Monday, August 19, 2013

The Art of Tableau: Four Tips For A Better Display

I love to style a space and create tableaux. It has always been one of my favorite aspects of being an interior designer. I suppose it plays to the inveterate "collector" in me, to be able to group things together, to display objects of beauty or curiosity, or to assemble pieces which would ordinarily not be noticed on their own. Creating a tableau, or a "tablescape" as some call it, is one of the quickest ways to set a tone for a room. It's almost like creating a three dimensional piece of art, a sculpture if you will.

Here are four key things to keep in mind when creating a grouping or a tableau:

1) Think about the shape your grouping makes and how that works with what is around it.

2) Include tall, medium, and low objects for a variety of levels.

3) Odd numbers work best. (This works for things like pillows and furnishings as well.)

4) And remember Design Mantra #1: Contrast brings interest (previously here)! Put rough next to smooth, organic next to man-made, antique next to modern, light next to dark, large next to small.

In the examples below by Robert Couturier, notice how the table lamp and the objects grouped around it make a general pyramid shape. The trio of vases (odd numbers work best!) make a little tableau in and of themselves with differing heights, colors, and textures. They also create a pyramid shape echoing the overall arrangement. In the next tableau, the large black marble bust on the left balances out the grouping of smaller objects to the right; the two groupings are mirrored by two framed pieces of art above.

Above tableaux by Robert Couturier

The following collection of organic and ethnic elements is unified with color and texture but the arrangement is that of an inverted pyramid, a concave shape: the table lamp at the left and baskets at the right are large anchor pieces for the progressively smaller objects in the center.

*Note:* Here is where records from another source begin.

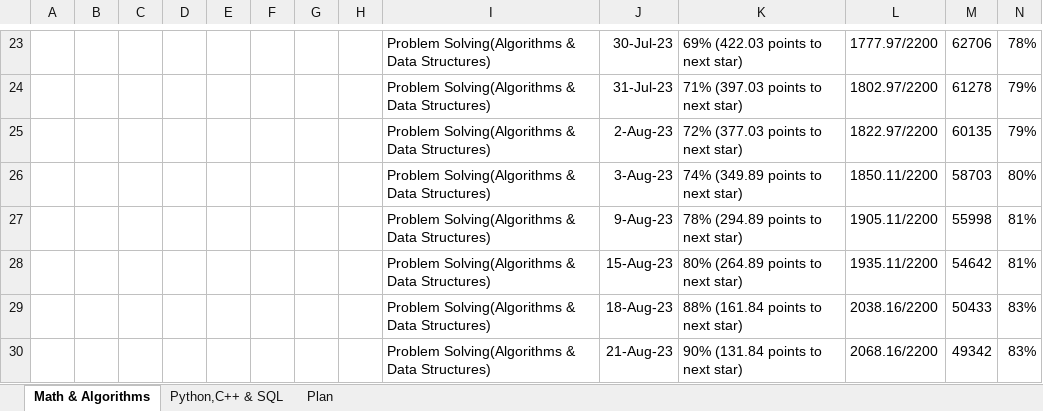
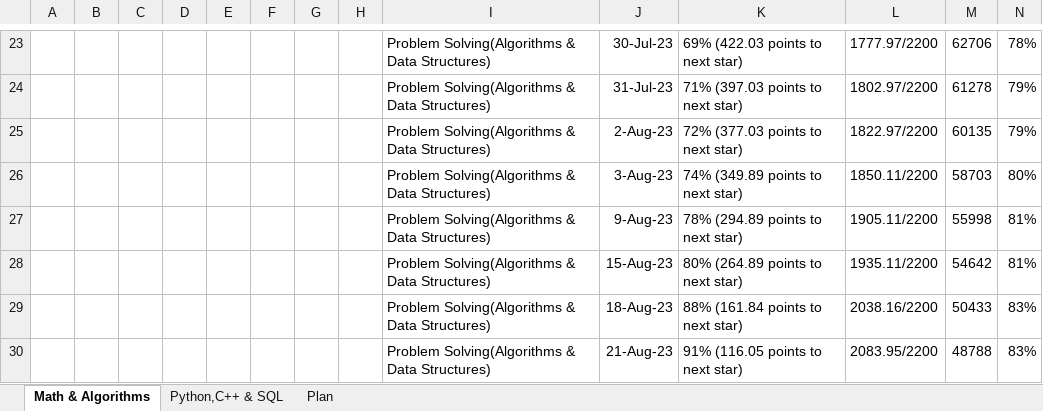
Before and after one commit to osadly/HackerRank, an Excel workbook: !HACKERRANK - PROGRESS.xlsx, sheet Math & Algorithms, drawn as a sheet; only a part is shown, gaps mark what is left out; values as stored, in another font and other column widths than the file's, no borders; table styles not drawn; the diff names each change by its address in the sheet, - before the commit and + after, or states it on an @@ line.

Commit message:
Add files via upload

```diff
--- a/!HACKERRANK - PROGRESS.xlsx (sheet Math & Algorithms)
+++ b/!HACKERRANK - PROGRESS.xlsx (sheet Math & Algorithms)
-K30: 90% (131.84 points to next star)
+K30: 91% (116.05 points to next star)
-L30: 2068.16/2200
+L30: 2083.95/2200
-M30: 49342
+M30: 48788
```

The tableaux below by the fabulous Kara Mann are great examples of levels. In the first one, Mann creates a great waterfall effect from the chandelier to the peacock to the palms to the chest to the seat, drawing the eye down and up. In the next, she has arranged boxes and books in a step arrangement, from the surface of the table up to the skull and shade of the table lamp.

Above tableaux by Kara Mann. Photos used by kind permission.

This next tableau may be simple but it is bold, strong, and very effective. Two slim pyramids are balanced by a painting of an echoing shape: the painting's size and negative space are a good match for the pair.

Tableaux can tell stories, they can add drama or humor, they can be minimalistic or ornate, they can feature pieces of art work, objects from nature, even personal mementos from exotic vacations or charming pieces from childhood. So grab a vase, a book, a branch or seashell, be adventurous and have fun creating your own tableaux.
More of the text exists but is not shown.